Anne VanderMey of Fortune writes, “Loomis, who started at the magazine 60 years ago, was one of the first prominent female financial journalists. She began as a research associate at age 24 and climbed through the ranks, churning out influential stories. One piece compelled the government to begin releasing corporate-style annual financial statements. Another, in 1966, introduced the world to a new financial concept of a ‘hedged’ fund. In that story, Loomis first mentioned a relatively obscure company called the Buffett Partnership, touching off a long friendship with Omahan investor and sometime world’s richest man, Warren Buffett (see her book, Tap Dancing To Work).
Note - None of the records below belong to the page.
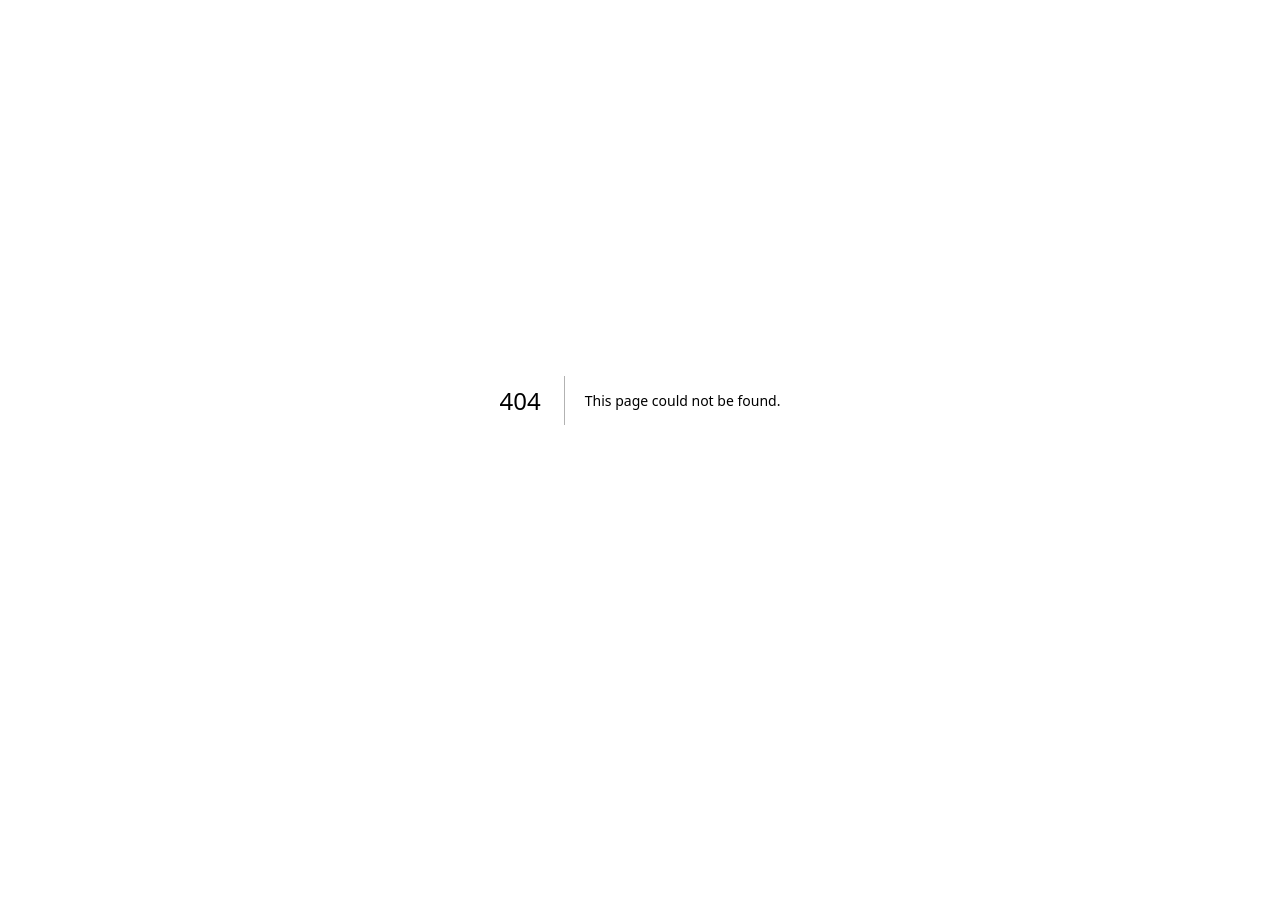
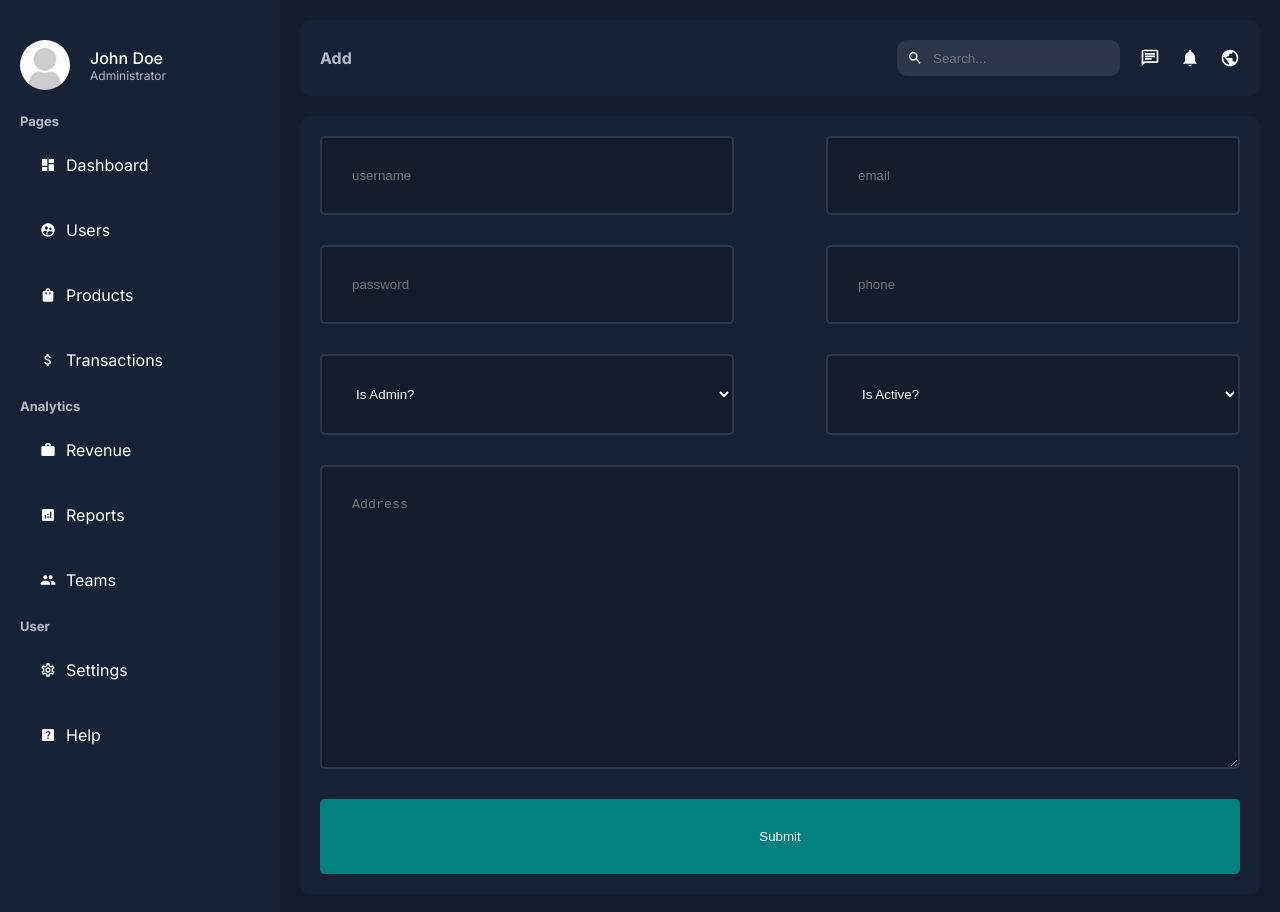
Before and after one commit to MathiasCK/next-dashboard, a Next.js app: page /dashboard/users/add in a window 1280 px wide. Before the commit this address had no page. Before the commit the page ends 800 px from the top, so only its background shows below. Built offline with nearby package versions, Linux system fonts and the light colour scheme.

Commit message:
Add product & user page

```diff
--- /dev/null
+++ b/src/app/dashboard/users/add/page.tsx
@@ -0,0 +1,42 @@
+import styles from "./add-user.module.css";
+const AddUserPage = () => {
+  return (
+    <div className={styles.container}>
+      <form className={styles.form}>
+        <input type="text" placeholder="username" name="username" required />
+        <input type="email" placeholder="email" name="email" required />
+        <input
+          type="password"
+          placeholder="password"
+          name="password"
+          required
+        />
+        <input type="phone" placeholder="phone" name="phone" />
+        <select name="isAdmin" id="isAdmin">
+          <option value="false" selected>
+            Is Admin?
+          </option>
+          <option value="false">Yes</option>
+          <option value="false">No</option>
+        </select>
+        <select name="isActive" id="isActive">
+          <option value="false" selected>
+            Is Active?
+          </option>
+          <option value="false">Yes</option>
+          <option value="false">No</option>
+        </select>
+        <textarea
+          required
+          name="address"
+          id="address"
+          rows={16}
+          placeholder="Address"
+        ></textarea>
+        <button type="submit">Submit</button>
+      </form>
+    </div>
+  );
+};
+
+export default AddUserPage;
```
Also changed, not shown: src/app/dashboard/products/add/page.tsx (added, +30 -0 lines), src/app/dashboard/products/[id]/product.module.css (renamed from src/app/components/dashboard/Products/SingleProduct/SingeProduct.module.css), src/app/dashboard/products/add/add-product.module.css (renamed from src/app/components/dashboard/Products/AddProduct/AddProduct.module.css), src/app/dashboard/users/[id]/user.module.css (renamed from src/app/components/dashboard/Users/SingleUser/SingleUser.module.css), src/app/dashboard/users/add/add-user.module.css (renamed from src/app/components/dashboard/Users/AddUser/AddUser.module.css).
“Her secret sauce: ‘I will confess that almost all my inspiration has come from one emotion, fear,’ she joked in her acceptance speech. ‘And terrible dread of the moment when I will finally be exposed as a fraud.’ Her salve has been a mammoth commitment to thorough reporting. ‘I have never met a document I don’t like,’ she wrote in a retrospective at the 51st anniversary of her Fortune start date. Fortune’s editors posited another theory: ‘Her colleagues know where these business-changing, Congress-stirring stories really come from: her conscience. Carol is the soul of this magazine.’

“Among her other honors are two Gerald M. Loeb Awards, the Gerald M. Loeb Lifetime Achievement Award, and the first-ever Henry R. Luce Award for Lifetime Achievement.

Loomis, who is 84 years old and still breaking news, has few words to say on retirement: ‘I probably have to do that one of these days.’”

Read more here.